- Any Old Port in a Storm
- Prescription: Murder ——– A-List ends here—
- An Exercise in Fatality
- Swan Song
- The Most Crucial Game
- Etude in Black
- By Dawn’s Early Light
- Candidate for Crime
- Greenhouse Jungle
- Requiem for a Falling Star
- Blueprint for Murder
- Ransom for a Dead Man —– B-List ends here—
- Dead Weight
- The Most Dangerous Match
- Lovely but Lethal ———— C-List ends here—-
- Short Fuse
- Mind Over Mayhem
- Dagger of the Mind
As always, I’d love to hear your views on this episode, so get tapping away in the comments section below. If you dig this more than I do, let me know why.
That’s all for now, but don’t dare be a stranger! Season 4 concludes with my next review, A Deadly State of Mind starring the perma-tanned ‘Gorgeous’ George Hamilton.
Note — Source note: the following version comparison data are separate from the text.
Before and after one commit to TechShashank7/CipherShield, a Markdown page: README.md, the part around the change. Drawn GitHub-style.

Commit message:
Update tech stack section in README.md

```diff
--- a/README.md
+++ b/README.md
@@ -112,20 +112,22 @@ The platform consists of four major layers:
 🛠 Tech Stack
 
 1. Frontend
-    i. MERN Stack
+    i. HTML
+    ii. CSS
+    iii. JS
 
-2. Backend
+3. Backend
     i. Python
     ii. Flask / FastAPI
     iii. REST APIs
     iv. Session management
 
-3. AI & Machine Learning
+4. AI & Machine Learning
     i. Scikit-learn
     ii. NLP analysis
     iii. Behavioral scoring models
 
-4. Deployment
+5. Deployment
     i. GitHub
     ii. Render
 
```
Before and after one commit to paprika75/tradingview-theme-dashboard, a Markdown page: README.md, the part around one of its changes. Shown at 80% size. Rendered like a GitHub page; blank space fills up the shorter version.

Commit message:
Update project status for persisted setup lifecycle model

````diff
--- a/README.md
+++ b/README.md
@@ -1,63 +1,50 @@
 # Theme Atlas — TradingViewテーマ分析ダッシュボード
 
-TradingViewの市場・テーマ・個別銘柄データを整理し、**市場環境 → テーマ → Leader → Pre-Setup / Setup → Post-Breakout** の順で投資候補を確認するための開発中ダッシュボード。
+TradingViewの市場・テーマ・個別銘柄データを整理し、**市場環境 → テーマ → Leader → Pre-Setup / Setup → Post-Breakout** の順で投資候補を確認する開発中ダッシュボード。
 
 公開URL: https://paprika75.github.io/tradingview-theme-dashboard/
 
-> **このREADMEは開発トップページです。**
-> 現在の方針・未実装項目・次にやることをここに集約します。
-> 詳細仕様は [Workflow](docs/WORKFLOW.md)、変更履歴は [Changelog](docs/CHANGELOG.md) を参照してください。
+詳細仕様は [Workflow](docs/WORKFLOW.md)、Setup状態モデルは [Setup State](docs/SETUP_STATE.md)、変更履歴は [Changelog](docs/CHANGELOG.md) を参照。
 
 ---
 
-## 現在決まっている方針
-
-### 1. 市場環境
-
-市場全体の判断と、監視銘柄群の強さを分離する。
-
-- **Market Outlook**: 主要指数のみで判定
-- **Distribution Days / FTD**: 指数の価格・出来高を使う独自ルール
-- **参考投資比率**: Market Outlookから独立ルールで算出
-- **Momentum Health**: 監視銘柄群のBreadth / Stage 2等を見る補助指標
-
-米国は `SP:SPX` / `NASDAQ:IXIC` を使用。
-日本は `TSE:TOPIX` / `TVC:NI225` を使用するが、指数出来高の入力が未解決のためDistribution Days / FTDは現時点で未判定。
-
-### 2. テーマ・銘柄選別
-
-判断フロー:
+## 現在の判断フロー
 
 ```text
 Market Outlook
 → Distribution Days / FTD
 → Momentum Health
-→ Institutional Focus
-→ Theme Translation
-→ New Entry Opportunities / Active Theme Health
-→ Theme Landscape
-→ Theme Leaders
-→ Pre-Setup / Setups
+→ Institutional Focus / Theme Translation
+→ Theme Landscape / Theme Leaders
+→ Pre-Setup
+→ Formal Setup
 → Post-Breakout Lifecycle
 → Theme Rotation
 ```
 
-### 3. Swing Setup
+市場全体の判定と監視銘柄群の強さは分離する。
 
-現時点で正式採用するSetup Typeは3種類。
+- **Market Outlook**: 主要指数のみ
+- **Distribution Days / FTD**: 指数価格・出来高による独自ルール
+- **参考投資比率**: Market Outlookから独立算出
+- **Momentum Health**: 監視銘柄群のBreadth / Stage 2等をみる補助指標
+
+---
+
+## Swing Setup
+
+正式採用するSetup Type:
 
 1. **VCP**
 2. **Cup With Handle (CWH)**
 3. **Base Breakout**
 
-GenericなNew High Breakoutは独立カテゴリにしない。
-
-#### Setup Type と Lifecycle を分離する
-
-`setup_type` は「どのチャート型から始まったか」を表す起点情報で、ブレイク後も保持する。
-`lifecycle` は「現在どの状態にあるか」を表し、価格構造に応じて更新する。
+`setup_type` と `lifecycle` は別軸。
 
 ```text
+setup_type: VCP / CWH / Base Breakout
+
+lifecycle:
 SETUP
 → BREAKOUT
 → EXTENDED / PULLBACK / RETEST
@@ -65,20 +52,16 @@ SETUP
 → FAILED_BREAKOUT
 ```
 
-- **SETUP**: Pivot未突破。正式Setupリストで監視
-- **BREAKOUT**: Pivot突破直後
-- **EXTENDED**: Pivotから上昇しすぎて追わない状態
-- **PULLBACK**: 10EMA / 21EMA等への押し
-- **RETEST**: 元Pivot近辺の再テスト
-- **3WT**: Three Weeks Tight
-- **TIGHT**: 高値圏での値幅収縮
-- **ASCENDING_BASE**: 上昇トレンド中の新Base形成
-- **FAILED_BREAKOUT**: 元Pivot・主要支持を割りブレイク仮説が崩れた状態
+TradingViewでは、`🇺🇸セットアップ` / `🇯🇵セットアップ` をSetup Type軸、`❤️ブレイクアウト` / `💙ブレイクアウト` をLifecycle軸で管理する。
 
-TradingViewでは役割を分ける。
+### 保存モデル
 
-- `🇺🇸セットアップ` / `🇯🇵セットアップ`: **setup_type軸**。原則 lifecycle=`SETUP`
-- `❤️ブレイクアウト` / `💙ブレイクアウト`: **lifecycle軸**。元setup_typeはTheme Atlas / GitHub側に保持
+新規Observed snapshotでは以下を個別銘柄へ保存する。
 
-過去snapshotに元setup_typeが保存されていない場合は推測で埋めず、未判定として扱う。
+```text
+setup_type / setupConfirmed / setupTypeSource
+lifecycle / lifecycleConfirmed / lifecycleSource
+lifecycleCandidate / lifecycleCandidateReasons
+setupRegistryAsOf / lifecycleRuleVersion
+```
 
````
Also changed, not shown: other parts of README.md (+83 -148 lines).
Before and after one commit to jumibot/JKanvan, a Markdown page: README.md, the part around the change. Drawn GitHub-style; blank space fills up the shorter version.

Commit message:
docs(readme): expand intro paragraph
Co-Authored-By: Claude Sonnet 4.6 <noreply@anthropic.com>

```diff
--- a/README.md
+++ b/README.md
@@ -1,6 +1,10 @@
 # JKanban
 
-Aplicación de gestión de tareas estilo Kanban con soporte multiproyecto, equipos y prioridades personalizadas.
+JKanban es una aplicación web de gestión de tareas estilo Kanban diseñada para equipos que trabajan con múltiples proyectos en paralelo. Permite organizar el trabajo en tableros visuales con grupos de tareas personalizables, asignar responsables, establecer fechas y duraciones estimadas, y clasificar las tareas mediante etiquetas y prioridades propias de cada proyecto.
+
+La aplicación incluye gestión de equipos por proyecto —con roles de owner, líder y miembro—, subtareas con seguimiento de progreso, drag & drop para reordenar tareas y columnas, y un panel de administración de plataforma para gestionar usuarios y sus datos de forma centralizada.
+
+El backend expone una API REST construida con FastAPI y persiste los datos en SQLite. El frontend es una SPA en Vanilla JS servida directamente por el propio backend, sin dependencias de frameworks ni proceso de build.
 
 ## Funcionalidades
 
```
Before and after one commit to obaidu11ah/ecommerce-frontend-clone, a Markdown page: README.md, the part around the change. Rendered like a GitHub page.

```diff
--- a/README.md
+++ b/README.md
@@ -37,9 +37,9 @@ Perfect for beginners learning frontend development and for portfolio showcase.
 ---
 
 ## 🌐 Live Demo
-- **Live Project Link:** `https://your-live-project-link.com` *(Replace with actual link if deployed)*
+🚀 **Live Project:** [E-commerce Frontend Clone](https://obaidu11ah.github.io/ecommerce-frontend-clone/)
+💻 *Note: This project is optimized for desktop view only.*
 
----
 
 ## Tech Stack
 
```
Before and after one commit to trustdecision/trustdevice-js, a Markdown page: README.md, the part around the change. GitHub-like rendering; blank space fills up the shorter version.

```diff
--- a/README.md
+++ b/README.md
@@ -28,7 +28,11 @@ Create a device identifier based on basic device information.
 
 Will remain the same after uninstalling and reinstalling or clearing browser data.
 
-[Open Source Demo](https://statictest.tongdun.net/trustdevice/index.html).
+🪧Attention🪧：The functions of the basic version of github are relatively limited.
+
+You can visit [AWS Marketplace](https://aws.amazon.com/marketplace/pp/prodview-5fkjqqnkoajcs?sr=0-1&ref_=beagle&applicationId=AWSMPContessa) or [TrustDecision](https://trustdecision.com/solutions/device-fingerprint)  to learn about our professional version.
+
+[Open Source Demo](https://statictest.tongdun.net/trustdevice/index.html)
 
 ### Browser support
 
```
Haven’t read all the many comments, but wonder if anyone noticed Marcy’s dress when Columbo visits the gallery. Classic 1970’s wrap dress, Diane von Furstenberg? Or knockoff? Another thing in this episode which is surprisingly modern.
I agree with some others- I would have rated this one higher. I found the cold villain refreshing, he wasn’t constantly annoyed with Columbo, he just calmly answered his questions, quite certain he wouldn’t be caught. Gena Rowlands was stunning. And there were some very funny moments. A winner.
PLAYBACK is a favorite since the crime is strongly motivated. The Van WickMeadis family is trapped in its own hell–as I watched the episode the other night, Sartre’s “No Exit” came to mind. The family conferences have been/are a regular occurrence, and both Harold and Margaret want to end the brutal stalemate they are trapped in..
The claustrophobic images/staging reinforce this sense of confinement–the audience is as trapped as Elizabeth. Dog can run free since the property is completely enclosed. Only four scenes–the two in the gallery, the one in the diner, and the one in the company–occur outside of the house and grounds, and the ones in the house are visually cramped.
PLAYBACK is not an opulent episode, with banter banter between Columbo and the culprit, and lush visuals. Its sparseness is complements Harold’s Teutonic efficiency.
Bad hairdo or no, I can’t deny that I found Oskar Werner *very* attractive in “Jules et Jim” 🥰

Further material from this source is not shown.